» Task brief: Each entry that follows should be given again word for word; please leave out its pictures.

(Revision comparison data)
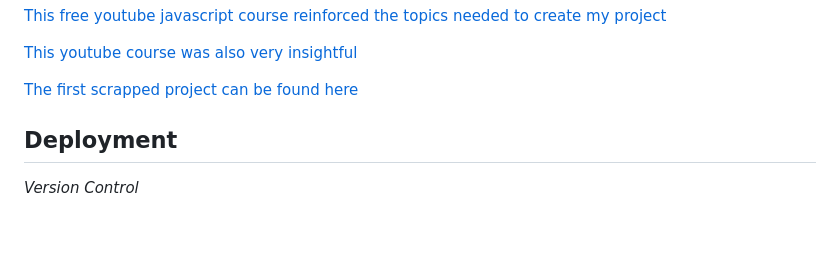
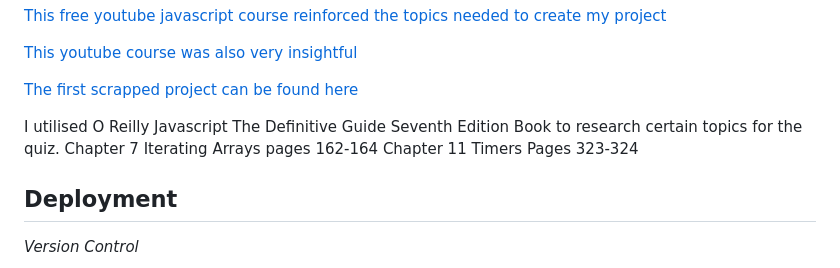
Before and after one commit to erincunningham7/project-portfolio-two-, a Markdown page: README.md, the part around the change. Rendered like a GitHub page; blank space fills up the shorter version.

Commit message:
Update testing docs in readme file

```diff
--- a/README.md
+++ b/README.md
@@ -116,6 +116,13 @@ I decided to scrap the original project in the end and start from scratch. I res
 [The first scrapped project can be found here](https://erincunningham7.github.io/project-portfolio-two-original/)
 
 
+I utilised O Reilly Javascript The Definitive Guide Seventh Edition Book to research certain topics for the quiz.
+Chapter 7 Iterating Arrays pages 162-164
+Chapter 11 Timers Pages 323-324
+
+
+
+
 <a name="deployment"></a>
 
  ## Deployment
```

» Solution to this exercise:
Before and after one commit to erincunningham7/project-portfolio-two-, a Markdown page: README.md, the part around the change. Rendered like a GitHub page; blank space fills up the shorter version.

Commit message:
Update testing docs in readme file

```diff
--- a/README.md
+++ b/README.md
@@ -116,6 +116,13 @@ I decided to scrap the original project in the end and start from scratch. I res
 [The first scrapped project can be found here](https://erincunningham7.github.io/project-portfolio-two-original/)
 
 
+I utilised O Reilly Javascript The Definitive Guide Seventh Edition Book to research certain topics for the quiz.
+Chapter 7 Iterating Arrays pages 162-164
+Chapter 11 Timers Pages 323-324
+
+
+
+
 <a name="deployment"></a>
 
  ## Deployment
```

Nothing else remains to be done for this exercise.